Exercise brief: Please give the entries below again exactly, omitting every picture.

Revision comparison data
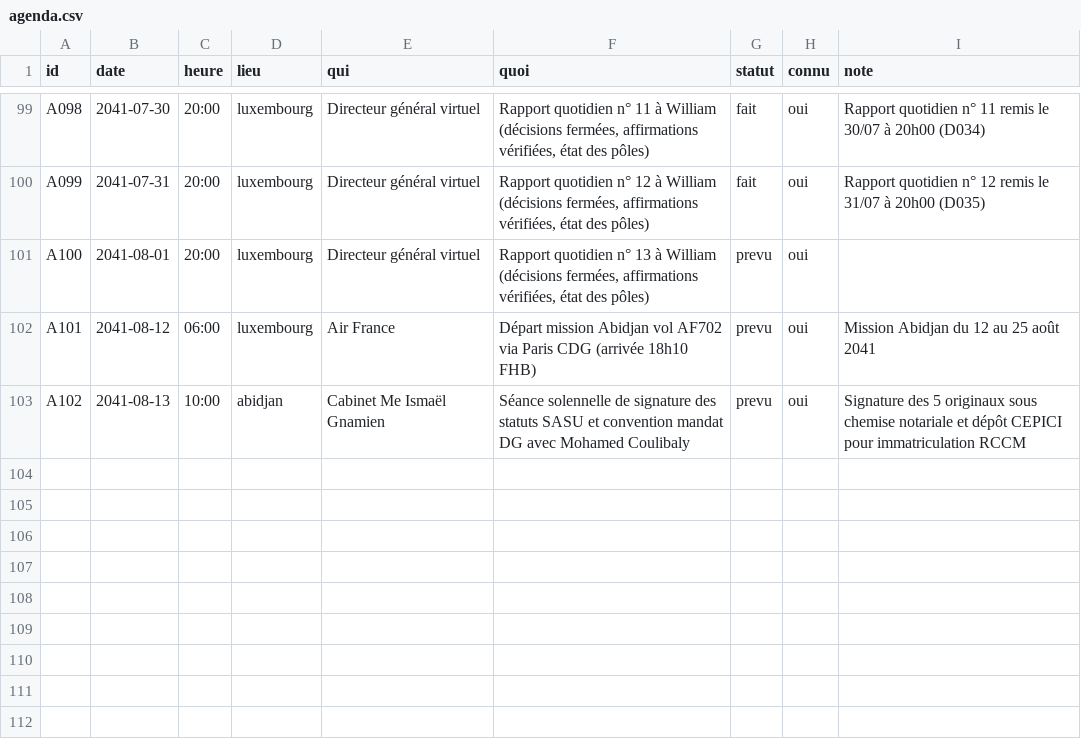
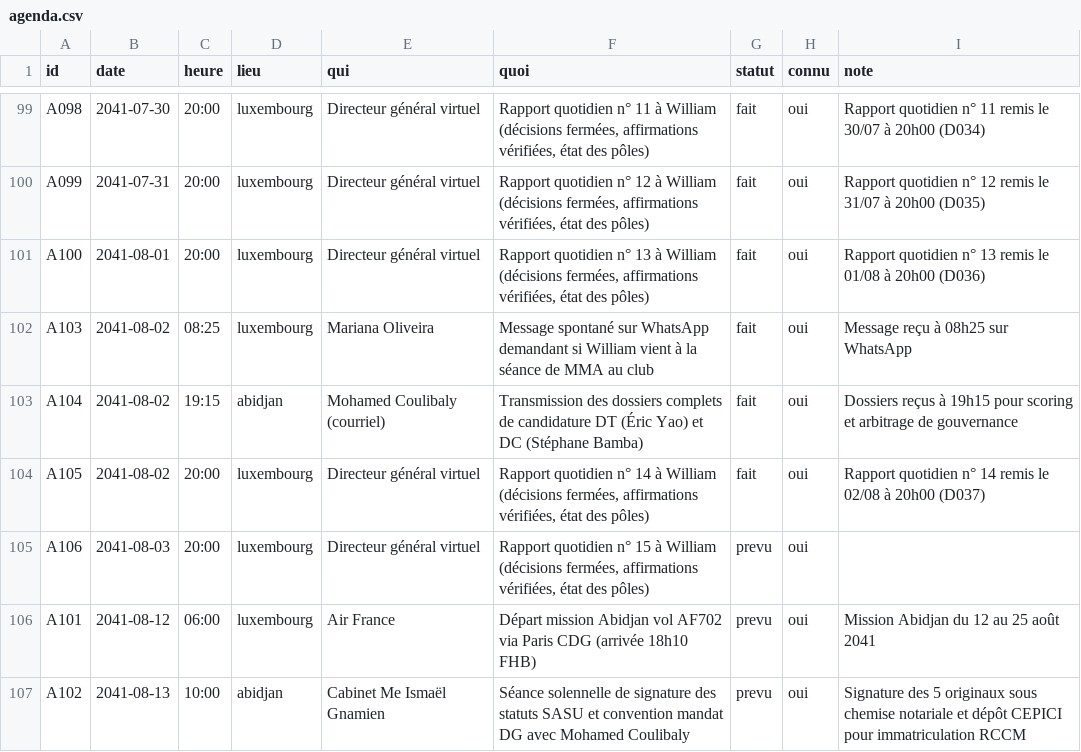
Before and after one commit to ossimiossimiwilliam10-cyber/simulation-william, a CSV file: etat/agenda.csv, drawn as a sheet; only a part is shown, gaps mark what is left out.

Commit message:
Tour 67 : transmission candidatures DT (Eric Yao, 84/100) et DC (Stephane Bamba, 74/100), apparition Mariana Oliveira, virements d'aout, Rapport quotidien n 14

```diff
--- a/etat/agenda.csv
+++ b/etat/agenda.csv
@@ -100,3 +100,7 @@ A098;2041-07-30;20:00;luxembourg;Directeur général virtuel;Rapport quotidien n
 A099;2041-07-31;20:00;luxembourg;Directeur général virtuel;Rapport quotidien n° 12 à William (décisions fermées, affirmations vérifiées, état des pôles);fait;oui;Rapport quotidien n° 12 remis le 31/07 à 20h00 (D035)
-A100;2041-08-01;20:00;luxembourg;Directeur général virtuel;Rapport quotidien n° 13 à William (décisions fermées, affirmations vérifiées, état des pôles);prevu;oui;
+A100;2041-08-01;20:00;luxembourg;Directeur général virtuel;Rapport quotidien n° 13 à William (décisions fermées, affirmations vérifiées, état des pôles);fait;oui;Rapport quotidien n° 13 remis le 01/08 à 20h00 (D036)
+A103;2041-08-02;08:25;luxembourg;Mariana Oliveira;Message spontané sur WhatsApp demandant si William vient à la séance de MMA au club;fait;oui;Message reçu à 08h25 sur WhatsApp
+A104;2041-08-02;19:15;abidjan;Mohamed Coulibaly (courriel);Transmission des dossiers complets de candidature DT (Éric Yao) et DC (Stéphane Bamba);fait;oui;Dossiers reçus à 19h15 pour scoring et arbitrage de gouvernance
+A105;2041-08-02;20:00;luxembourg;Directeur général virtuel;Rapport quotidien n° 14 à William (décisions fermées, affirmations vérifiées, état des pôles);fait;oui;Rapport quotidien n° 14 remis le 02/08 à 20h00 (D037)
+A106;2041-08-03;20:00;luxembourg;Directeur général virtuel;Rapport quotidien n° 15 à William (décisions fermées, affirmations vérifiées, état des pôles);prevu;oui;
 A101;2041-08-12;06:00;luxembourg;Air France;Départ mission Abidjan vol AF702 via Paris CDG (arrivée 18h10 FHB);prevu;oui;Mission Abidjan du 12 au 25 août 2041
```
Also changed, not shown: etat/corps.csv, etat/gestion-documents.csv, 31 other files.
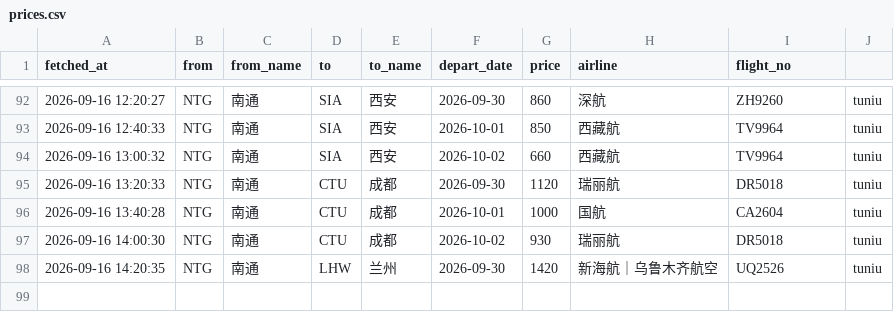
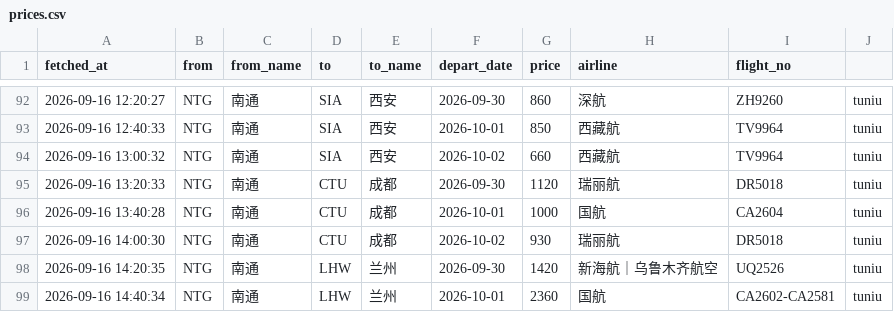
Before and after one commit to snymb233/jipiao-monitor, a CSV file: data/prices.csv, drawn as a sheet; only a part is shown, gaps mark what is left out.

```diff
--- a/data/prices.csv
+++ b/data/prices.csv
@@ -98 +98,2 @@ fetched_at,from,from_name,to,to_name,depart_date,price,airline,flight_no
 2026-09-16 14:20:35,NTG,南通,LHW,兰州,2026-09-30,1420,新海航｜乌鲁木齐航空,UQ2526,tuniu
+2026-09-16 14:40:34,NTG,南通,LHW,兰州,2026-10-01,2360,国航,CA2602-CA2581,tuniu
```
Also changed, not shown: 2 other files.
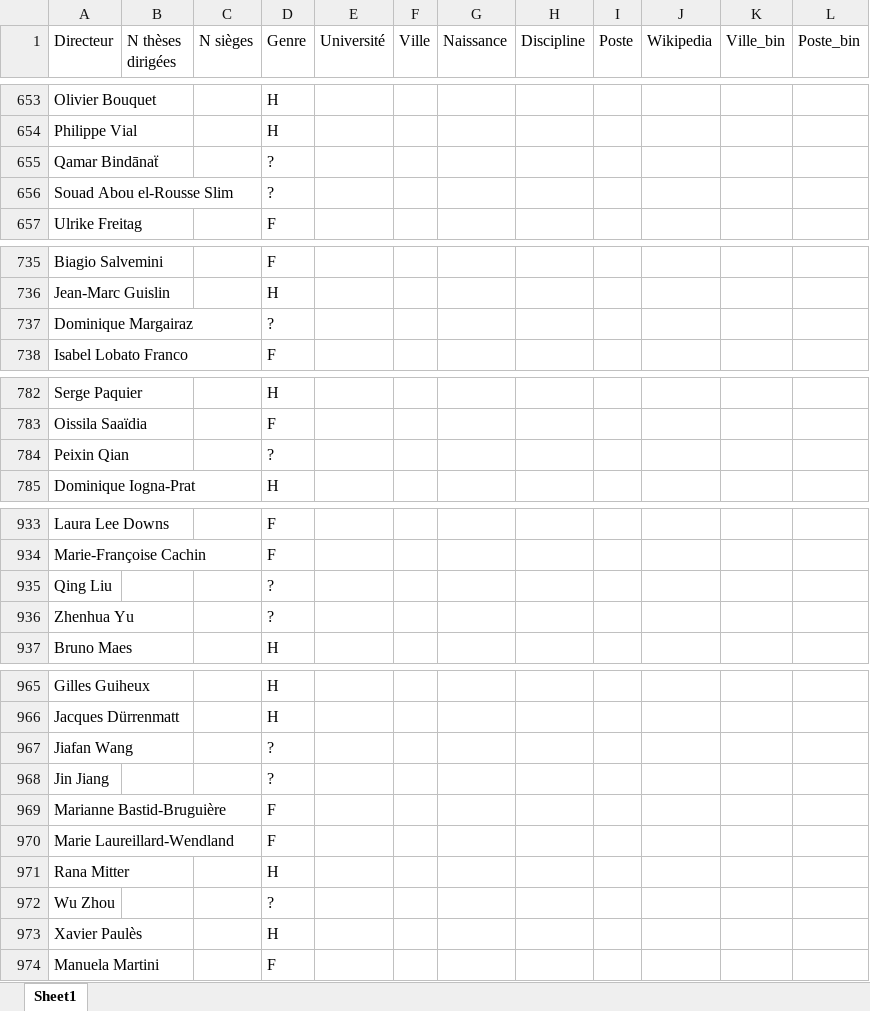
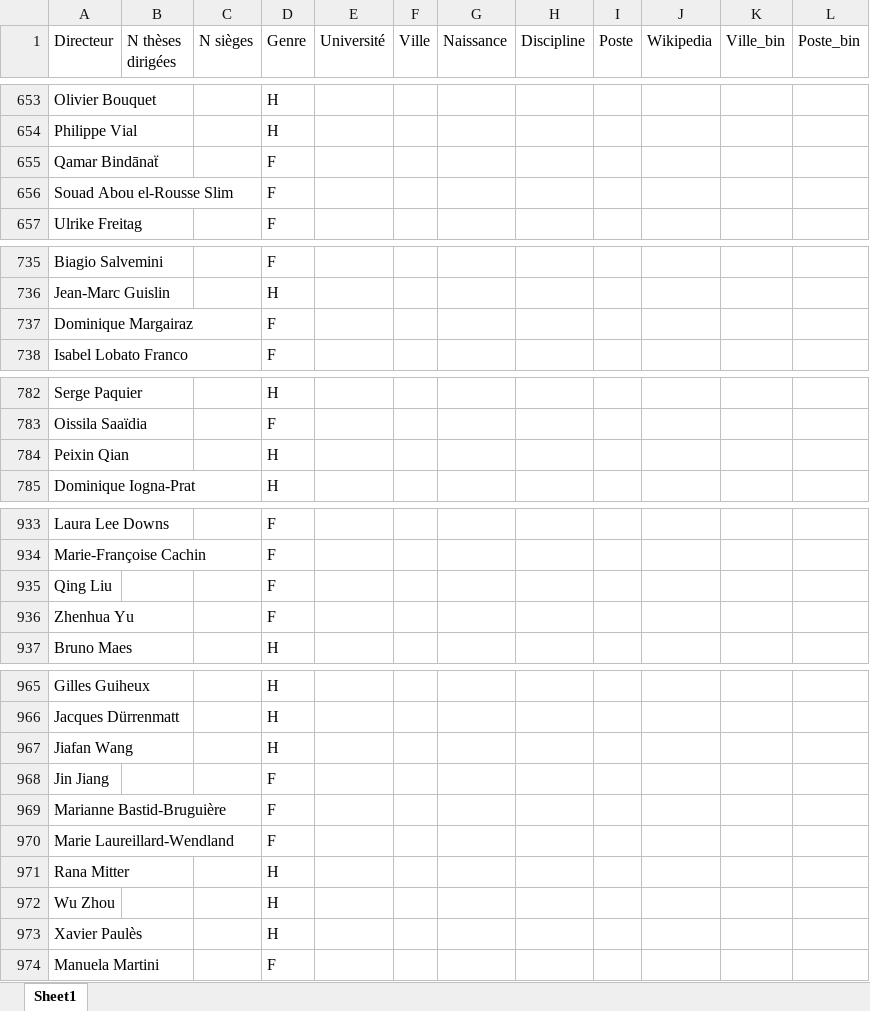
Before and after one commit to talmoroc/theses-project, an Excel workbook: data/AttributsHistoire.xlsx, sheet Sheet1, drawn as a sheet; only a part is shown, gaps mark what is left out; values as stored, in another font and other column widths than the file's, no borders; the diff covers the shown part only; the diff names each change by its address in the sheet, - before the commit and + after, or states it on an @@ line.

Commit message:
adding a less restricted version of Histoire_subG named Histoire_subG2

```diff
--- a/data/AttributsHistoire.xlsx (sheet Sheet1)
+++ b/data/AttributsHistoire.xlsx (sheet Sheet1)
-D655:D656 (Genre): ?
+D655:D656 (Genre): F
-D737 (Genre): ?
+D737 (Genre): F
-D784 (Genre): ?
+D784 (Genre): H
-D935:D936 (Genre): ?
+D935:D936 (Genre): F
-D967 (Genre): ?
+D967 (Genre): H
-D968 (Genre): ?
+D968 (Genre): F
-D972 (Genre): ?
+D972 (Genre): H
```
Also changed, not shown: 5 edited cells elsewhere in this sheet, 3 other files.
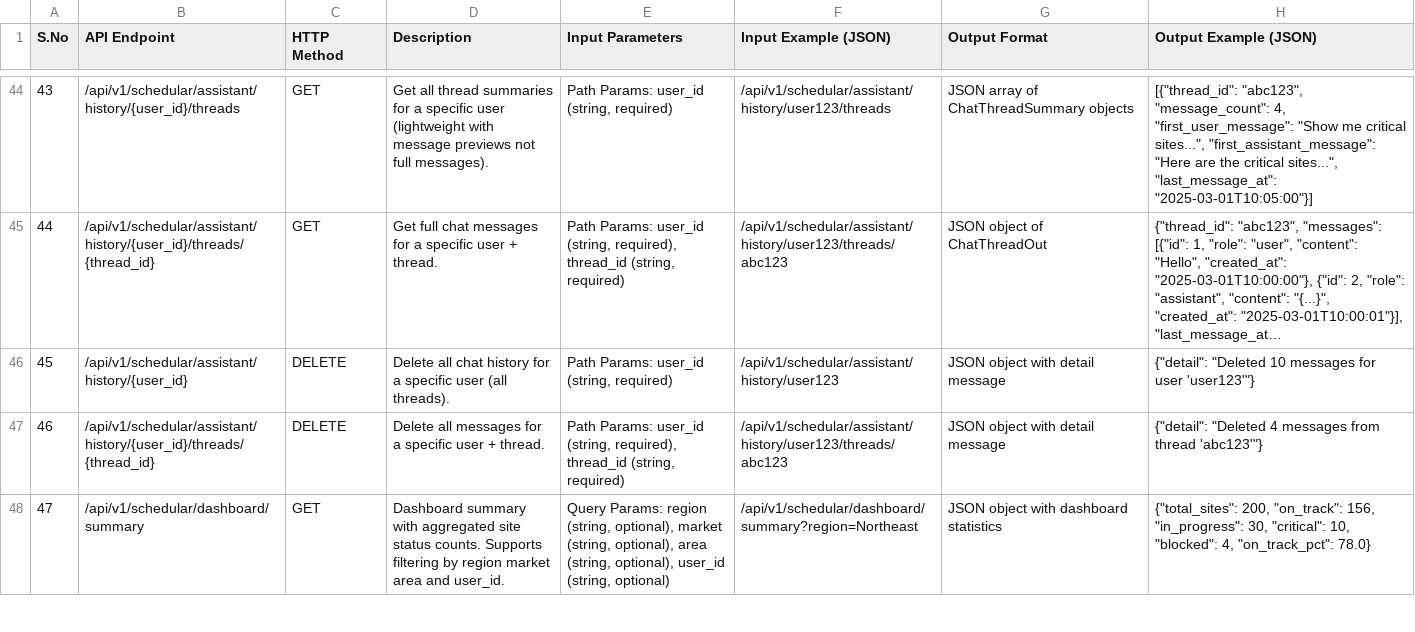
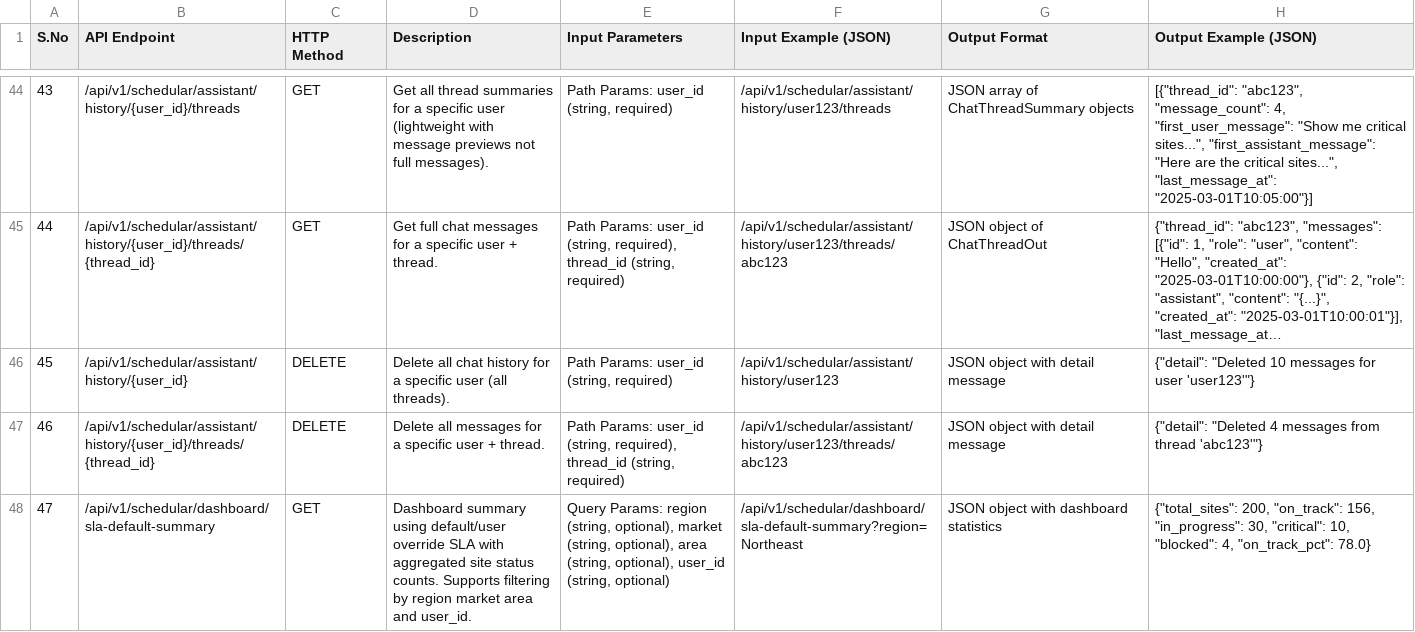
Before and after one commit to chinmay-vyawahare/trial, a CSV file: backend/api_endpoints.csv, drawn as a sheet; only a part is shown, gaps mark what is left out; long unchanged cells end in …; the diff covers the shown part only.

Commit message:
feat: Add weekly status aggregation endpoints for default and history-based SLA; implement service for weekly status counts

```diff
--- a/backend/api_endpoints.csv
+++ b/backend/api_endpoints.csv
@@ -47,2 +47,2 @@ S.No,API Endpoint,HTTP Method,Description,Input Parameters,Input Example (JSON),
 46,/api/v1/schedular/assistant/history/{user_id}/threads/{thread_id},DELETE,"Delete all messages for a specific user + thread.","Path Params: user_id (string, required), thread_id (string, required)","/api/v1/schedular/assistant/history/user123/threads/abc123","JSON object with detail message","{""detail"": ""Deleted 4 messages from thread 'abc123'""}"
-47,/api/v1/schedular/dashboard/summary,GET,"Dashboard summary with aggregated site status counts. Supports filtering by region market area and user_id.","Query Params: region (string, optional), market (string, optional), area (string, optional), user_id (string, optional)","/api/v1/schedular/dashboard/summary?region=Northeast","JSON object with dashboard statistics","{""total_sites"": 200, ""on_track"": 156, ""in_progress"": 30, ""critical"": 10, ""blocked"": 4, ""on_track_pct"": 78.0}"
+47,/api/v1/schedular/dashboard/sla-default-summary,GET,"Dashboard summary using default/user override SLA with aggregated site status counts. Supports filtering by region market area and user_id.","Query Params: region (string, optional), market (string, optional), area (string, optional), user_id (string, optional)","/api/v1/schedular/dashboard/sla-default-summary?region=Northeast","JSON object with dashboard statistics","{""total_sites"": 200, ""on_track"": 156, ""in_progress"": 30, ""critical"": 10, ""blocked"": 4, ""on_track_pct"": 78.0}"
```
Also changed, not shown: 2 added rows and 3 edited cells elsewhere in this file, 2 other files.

Expected answer:
Before and after one commit to ossimiossimiwilliam10-cyber/simulation-william, a CSV file: etat/agenda.csv, drawn as a sheet; only a part is shown, gaps mark what is left out.

Commit message:
Tour 67 : transmission candidatures DT (Eric Yao, 84/100) et DC (Stephane Bamba, 74/100), apparition Mariana Oliveira, virements d'aout, Rapport quotidien n 14

```diff
--- a/etat/agenda.csv
+++ b/etat/agenda.csv
@@ -100,3 +100,7 @@ A098;2041-07-30;20:00;luxembourg;Directeur général virtuel;Rapport quotidien n
 A099;2041-07-31;20:00;luxembourg;Directeur général virtuel;Rapport quotidien n° 12 à William (décisions fermées, affirmations vérifiées, état des pôles);fait;oui;Rapport quotidien n° 12 remis le 31/07 à 20h00 (D035)
-A100;2041-08-01;20:00;luxembourg;Directeur général virtuel;Rapport quotidien n° 13 à William (décisions fermées, affirmations vérifiées, état des pôles);prevu;oui;
+A100;2041-08-01;20:00;luxembourg;Directeur général virtuel;Rapport quotidien n° 13 à William (décisions fermées, affirmations vérifiées, état des pôles);fait;oui;Rapport quotidien n° 13 remis le 01/08 à 20h00 (D036)
+A103;2041-08-02;08:25;luxembourg;Mariana Oliveira;Message spontané sur WhatsApp demandant si William vient à la séance de MMA au club;fait;oui;Message reçu à 08h25 sur WhatsApp
+A104;2041-08-02;19:15;abidjan;Mohamed Coulibaly (courriel);Transmission des dossiers complets de candidature DT (Éric Yao) et DC (Stéphane Bamba);fait;oui;Dossiers reçus à 19h15 pour scoring et arbitrage de gouvernance
+A105;2041-08-02;20:00;luxembourg;Directeur général virtuel;Rapport quotidien n° 14 à William (décisions fermées, affirmations vérifiées, état des pôles);fait;oui;Rapport quotidien n° 14 remis le 02/08 à 20h00 (D037)
+A106;2041-08-03;20:00;luxembourg;Directeur général virtuel;Rapport quotidien n° 15 à William (décisions fermées, affirmations vérifiées, état des pôles);prevu;oui;
 A101;2041-08-12;06:00;luxembourg;Air France;Départ mission Abidjan vol AF702 via Paris CDG (arrivée 18h10 FHB);prevu;oui;Mission Abidjan du 12 au 25 août 2041
```
Also changed, not shown: etat/corps.csv, etat/gestion-documents.csv, 31 other files.
Before and after one commit to snymb233/jipiao-monitor, a CSV file: data/prices.csv, drawn as a sheet; only a part is shown, gaps mark what is left out.

```diff
--- a/data/prices.csv
+++ b/data/prices.csv
@@ -98 +98,2 @@ fetched_at,from,from_name,to,to_name,depart_date,price,airline,flight_no
 2026-09-16 14:20:35,NTG,南通,LHW,兰州,2026-09-30,1420,新海航｜乌鲁木齐航空,UQ2526,tuniu
+2026-09-16 14:40:34,NTG,南通,LHW,兰州,2026-10-01,2360,国航,CA2602-CA2581,tuniu
```
Also changed, not shown: 2 other files.
Before and after one commit to talmoroc/theses-project, an Excel workbook: data/AttributsHistoire.xlsx, sheet Sheet1, drawn as a sheet; only a part is shown, gaps mark what is left out; values as stored, in another font and other column widths than the file's, no borders; the diff covers the shown part only; the diff names each change by its address in the sheet, - before the commit and + after, or states it on an @@ line.

Commit message:
adding a less restricted version of Histoire_subG named Histoire_subG2

```diff
--- a/data/AttributsHistoire.xlsx (sheet Sheet1)
+++ b/data/AttributsHistoire.xlsx (sheet Sheet1)
-D655:D656 (Genre): ?
+D655:D656 (Genre): F
-D737 (Genre): ?
+D737 (Genre): F
-D784 (Genre): ?
+D784 (Genre): H
-D935:D936 (Genre): ?
+D935:D936 (Genre): F
-D967 (Genre): ?
+D967 (Genre): H
-D968 (Genre): ?
+D968 (Genre): F
-D972 (Genre): ?
+D972 (Genre): H
```
Also changed, not shown: 5 edited cells elsewhere in this sheet, 3 other files.
Before and after one commit to chinmay-vyawahare/trial, a CSV file: backend/api_endpoints.csv, drawn as a sheet; only a part is shown, gaps mark what is left out; long unchanged cells end in …; the diff covers the shown part only.

Commit message:
feat: Add weekly status aggregation endpoints for default and history-based SLA; implement service for weekly status counts

```diff
--- a/backend/api_endpoints.csv
+++ b/backend/api_endpoints.csv
@@ -47,2 +47,2 @@ S.No,API Endpoint,HTTP Method,Description,Input Parameters,Input Example (JSON),
 46,/api/v1/schedular/assistant/history/{user_id}/threads/{thread_id},DELETE,"Delete all messages for a specific user + thread.","Path Params: user_id (string, required), thread_id (string, required)","/api/v1/schedular/assistant/history/user123/threads/abc123","JSON object with detail message","{""detail"": ""Deleted 4 messages from thread 'abc123'""}"
-47,/api/v1/schedular/dashboard/summary,GET,"Dashboard summary with aggregated site status counts. Supports filtering by region market area and user_id.","Query Params: region (string, optional), market (string, optional), area (string, optional), user_id (string, optional)","/api/v1/schedular/dashboard/summary?region=Northeast","JSON object with dashboard statistics","{""total_sites"": 200, ""on_track"": 156, ""in_progress"": 30, ""critical"": 10, ""blocked"": 4, ""on_track_pct"": 78.0}"
+47,/api/v1/schedular/dashboard/sla-default-summary,GET,"Dashboard summary using default/user override SLA with aggregated site status counts. Supports filtering by region market area and user_id.","Query Params: region (string, optional), market (string, optional), area (string, optional), user_id (string, optional)","/api/v1/schedular/dashboard/sla-default-summary?region=Northeast","JSON object with dashboard statistics","{""total_sites"": 200, ""on_track"": 156, ""in_progress"": 30, ""critical"": 10, ""blocked"": 4, ""on_track_pct"": 78.0}"
```
Also changed, not shown: 2 added rows and 3 edited cells elsewhere in this file, 2 other files.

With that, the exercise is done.